Industry journalists tell all at Advertising Week New York

Just how can PR and comms practitioners work in a more constructive way with journalists to not only ensure great coverage for clients, but storytelling that is meaningful and relevant to media?

Our packed panel at Advertising Week New York brought together experienced journalists to discuss the kind of pitches from adland that would catch their interest. The panel included Brian Bonilla, Agency Reporter at Ad Age, Emma Goldberg, Business Reporter at The New York Times and Alison Weissbrot, Editor-in-Chief of Campaign U.S. and was chaired by Propeller VP U.S., Mary Cirincione.

Describing what kind of stories had appeal, Emma said: “I think what really makes a story come alive is talking to people who are affected by it, capturing their experiences with color and a kind of dynamism, and personally, that’s also my favorite part of the reporting process—Just getting to ask people, like, what does this mean to you, and tell me about how this trend or, you know, event, has showed up in your daily life?”

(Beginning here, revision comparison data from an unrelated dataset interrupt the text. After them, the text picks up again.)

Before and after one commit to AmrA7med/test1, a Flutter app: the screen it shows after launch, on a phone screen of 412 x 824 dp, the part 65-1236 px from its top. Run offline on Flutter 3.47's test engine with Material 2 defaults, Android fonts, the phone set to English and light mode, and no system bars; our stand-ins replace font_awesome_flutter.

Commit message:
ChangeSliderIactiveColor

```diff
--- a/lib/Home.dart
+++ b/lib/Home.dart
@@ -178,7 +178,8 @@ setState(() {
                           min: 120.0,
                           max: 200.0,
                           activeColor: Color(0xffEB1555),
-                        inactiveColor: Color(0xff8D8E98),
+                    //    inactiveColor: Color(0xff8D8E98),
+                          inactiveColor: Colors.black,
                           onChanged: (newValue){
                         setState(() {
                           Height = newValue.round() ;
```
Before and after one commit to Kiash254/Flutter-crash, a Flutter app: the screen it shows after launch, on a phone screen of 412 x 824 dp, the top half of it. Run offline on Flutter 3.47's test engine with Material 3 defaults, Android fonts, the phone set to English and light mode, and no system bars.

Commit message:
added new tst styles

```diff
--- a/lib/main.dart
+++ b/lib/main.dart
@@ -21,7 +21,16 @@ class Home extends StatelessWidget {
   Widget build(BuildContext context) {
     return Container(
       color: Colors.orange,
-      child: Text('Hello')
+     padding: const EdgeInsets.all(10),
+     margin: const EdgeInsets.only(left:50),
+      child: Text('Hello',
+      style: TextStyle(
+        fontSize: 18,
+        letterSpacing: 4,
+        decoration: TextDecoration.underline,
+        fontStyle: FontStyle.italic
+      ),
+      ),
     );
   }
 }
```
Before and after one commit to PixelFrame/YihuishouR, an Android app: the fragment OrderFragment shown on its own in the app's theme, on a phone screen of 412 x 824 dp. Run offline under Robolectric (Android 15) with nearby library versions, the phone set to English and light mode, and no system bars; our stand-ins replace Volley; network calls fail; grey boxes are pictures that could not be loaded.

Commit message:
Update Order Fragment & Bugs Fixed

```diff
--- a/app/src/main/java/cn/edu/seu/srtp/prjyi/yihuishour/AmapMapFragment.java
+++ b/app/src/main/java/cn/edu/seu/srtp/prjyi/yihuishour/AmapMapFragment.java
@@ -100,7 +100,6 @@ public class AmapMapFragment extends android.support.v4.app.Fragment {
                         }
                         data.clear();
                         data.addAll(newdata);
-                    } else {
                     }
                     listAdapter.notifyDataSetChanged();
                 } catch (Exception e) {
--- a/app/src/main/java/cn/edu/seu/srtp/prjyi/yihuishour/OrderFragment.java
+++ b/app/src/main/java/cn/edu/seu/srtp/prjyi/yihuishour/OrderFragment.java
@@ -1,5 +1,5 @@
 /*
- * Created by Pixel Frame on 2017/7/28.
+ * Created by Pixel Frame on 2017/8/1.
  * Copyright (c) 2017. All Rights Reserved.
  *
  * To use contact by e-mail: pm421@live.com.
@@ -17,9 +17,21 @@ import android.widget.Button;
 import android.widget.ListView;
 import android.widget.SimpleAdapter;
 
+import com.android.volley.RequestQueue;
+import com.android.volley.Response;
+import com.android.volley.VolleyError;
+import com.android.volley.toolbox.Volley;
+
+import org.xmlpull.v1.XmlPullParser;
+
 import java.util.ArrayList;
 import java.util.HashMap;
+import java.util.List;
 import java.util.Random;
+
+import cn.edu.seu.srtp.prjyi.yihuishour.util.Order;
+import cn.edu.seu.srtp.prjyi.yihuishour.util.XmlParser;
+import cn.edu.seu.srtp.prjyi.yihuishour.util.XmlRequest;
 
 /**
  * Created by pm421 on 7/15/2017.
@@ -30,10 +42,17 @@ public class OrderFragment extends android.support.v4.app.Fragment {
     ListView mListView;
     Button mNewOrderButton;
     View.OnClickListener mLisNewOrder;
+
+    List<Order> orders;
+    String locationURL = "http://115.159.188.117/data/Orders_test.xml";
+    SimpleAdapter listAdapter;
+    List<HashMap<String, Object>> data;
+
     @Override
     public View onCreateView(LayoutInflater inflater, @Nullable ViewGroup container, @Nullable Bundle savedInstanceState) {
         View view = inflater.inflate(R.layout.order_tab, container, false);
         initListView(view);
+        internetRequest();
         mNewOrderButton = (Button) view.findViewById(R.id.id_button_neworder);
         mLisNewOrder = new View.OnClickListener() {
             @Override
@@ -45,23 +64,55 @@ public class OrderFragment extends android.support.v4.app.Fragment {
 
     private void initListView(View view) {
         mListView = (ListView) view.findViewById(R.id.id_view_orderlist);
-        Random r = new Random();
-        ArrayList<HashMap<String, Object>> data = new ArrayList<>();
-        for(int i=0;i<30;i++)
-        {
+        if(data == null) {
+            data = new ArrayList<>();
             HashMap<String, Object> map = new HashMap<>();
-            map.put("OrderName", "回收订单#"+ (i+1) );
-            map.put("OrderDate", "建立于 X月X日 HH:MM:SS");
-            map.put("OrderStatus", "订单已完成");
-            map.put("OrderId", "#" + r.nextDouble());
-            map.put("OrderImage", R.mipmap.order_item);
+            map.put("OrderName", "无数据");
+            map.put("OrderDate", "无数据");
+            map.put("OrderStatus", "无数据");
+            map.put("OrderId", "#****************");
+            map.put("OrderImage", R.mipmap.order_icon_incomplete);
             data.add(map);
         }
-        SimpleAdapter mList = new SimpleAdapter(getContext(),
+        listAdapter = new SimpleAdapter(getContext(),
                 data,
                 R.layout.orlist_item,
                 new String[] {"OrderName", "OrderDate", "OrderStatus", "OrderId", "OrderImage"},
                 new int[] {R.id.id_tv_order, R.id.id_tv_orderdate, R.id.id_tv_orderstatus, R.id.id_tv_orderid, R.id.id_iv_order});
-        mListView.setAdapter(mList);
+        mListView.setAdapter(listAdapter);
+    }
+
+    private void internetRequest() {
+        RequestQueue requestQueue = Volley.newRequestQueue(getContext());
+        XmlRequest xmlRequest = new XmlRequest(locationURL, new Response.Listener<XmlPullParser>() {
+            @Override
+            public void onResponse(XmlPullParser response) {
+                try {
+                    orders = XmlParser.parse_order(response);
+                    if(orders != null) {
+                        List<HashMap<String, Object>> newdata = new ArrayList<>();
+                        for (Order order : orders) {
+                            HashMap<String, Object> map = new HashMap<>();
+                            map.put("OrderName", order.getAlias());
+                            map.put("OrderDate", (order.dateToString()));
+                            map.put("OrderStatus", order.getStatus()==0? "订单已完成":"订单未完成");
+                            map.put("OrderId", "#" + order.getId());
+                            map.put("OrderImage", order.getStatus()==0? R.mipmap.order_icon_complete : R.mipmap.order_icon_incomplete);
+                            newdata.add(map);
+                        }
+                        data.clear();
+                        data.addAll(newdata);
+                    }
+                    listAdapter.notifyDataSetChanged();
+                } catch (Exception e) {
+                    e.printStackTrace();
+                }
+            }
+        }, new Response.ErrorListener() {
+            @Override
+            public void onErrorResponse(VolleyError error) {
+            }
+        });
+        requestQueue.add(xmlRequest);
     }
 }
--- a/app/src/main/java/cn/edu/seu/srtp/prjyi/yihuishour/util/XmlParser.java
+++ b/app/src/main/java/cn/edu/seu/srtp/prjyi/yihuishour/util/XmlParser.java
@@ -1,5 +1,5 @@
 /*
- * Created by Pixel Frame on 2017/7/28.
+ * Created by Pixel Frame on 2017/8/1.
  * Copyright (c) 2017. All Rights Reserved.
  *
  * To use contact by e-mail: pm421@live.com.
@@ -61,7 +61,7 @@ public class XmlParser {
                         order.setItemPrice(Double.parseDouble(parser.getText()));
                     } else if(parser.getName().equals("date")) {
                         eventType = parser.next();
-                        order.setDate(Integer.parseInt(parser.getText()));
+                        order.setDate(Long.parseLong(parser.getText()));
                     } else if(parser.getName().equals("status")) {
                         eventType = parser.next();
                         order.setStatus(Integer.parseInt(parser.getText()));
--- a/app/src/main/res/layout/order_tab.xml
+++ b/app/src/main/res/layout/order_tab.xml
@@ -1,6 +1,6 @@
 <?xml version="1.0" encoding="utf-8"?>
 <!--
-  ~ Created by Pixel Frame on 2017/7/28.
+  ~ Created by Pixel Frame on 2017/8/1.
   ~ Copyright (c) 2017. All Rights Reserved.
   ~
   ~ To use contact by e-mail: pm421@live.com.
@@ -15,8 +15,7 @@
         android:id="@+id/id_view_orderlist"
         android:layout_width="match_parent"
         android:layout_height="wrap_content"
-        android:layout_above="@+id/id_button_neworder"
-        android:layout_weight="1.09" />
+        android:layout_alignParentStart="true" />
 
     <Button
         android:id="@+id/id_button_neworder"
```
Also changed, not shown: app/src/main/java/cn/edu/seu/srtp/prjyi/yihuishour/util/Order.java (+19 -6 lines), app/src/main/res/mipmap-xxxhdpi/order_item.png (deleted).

Alison stressed that from the trade publication perspective it’s much better if a story ties back to a bigger business or societal trend, as that always makes it more interesting. “It’s a little less like, ‘hey, here’s our new hire. Here’s our new campaign’ And it’s more like what does this mean for the broader world that we live in?”

And the ‘why now’ is very important to Brian, who added: “AI is like the big topic, right? But now that it’s been written about so many times, what’s the new lens that you’re going to put on it? You don’t want to have the same opinion or same thought [presented] over and over again.” In other words, you need that extra something.

Do your homework

The chances of getting attention are better if a PR team understands the deeper levels of their story.  Brian said that very rarely do journalists just want the information that’s in the press release and said:  “A mistake is sending a press release and thinking ‘that’s it’. Some of the best PR people are informed on the topic they are pitching.”

Emma added that the emails she is more likely to read show that the sender “has really engaged with my coverage, with my team’s coverage and the Times coverage more broadly.”

She urged PRs to make sure they understood the nuances of a trend, such as ‘quiet quitting, where research data on worker engagement shows it’s not as prevalent as social media makes it out to be.

Alison added that “I think respecting when ‘no’ is the answer and then also just like honing your pitch a little bit just to make sure it’s for the right person at the right time is really useful.”

She added that she was more likely to respond to people who had taken the time to build a relationship with her – maybe with a coffee chat or saying ‘hi’ at an event.

They all stressed how busy their roles can be and that PR people should understand the context in which they are operating and not expect instant responses. Brian pointed out that for exclusives they need enough time to read the pitch, digest it, and respond to it. “If you give us an exclusive that’s like at 3pm on Thursday, I’m probably not going to get to it even if I wanted to.”

Access all areas

The panel was keen to stress they want to hear from new voices within agencies and solutions providers rather than just be pitched the C‑suite. It’s understood that senior executives are media-trained and “sometimes prevents us getting deeper.”

Brian said: “Don’t be afraid to throw out a different voice because we’re [already] familiar with the CEO of your company probably, but maybe there’s a voice out there in your company that’s more informed – there’s so much, there’s [only] so much that CEO can do, right? If there’s someone within your company that actually knows the topic a little bit better, and hasn’t been mentioned a lot, I would prefer that source.”

They would particularly like access to younger members of staff and, of course, more diverse voices. Alison said that it as important to be able “to get inside of the companies and work with the people who are day-to-day and on the ground”, while Emma pointed out that she and her colleagues make an effort to track the demographics of the people we’re speaking with to make sure they are speaking to women, to people of color, and to young people of all different ethnicities, religions and geographic backgrounds.

“When pitches reflect that effort to bring in diverse voices, that’s something I really appreciate.”

The panel tackled some misconceptions about their coverage and that they might have ‘favourites’ among companies. They denied that companies receive special treatment, but ones creating cool ‘stuff’ had a good story to tell – Brian added: “Sometimes certain companies are good at finding new angles within their agency that other agencies aren’t as good at.”

Emma picked up on the topic and said that she was always looking for businesses that were one step ahead of culture “and kind of meeting the moment in a way that then catches the eyes.” She added that she actively looked for the businesses that are not yet getting media attention she felt people should know about.

Show the agency’s vulnerabilities

There was agreement that journalists would find honesty about mistakes and insights into the inner workings of campaigns very interesting. Alison said she found the majority too afraid to say anything beyond “here’s the perfect video” and added: “I think that we could learn more from each other if we were able to admit some of our mistakes more. Maybe that’s even a campaign that came out three years ago and now you’re not so close to it that you can go back and behind the scenes and dive into how it came together.”

Emma added: “I think like some of the most interesting stories really live in that tension where people are empowered to speak really openly and vulnerably and also just get away from like the jargon – not just focusing on finished projects or campaigns and things that went off without a hitch, but where the tensions and the challenges were.”

And Brian pointed out that journalists will go around someone who is overly-media-trained to find sources that are more honest about the story – so it’s better to provide the real answers in the first place.

As a final call to action the panel did make a plea for the ad industry at large to subscribe to their publications and support journalism, so they can provide the in-depth, credible coverage the advertising industry deserves.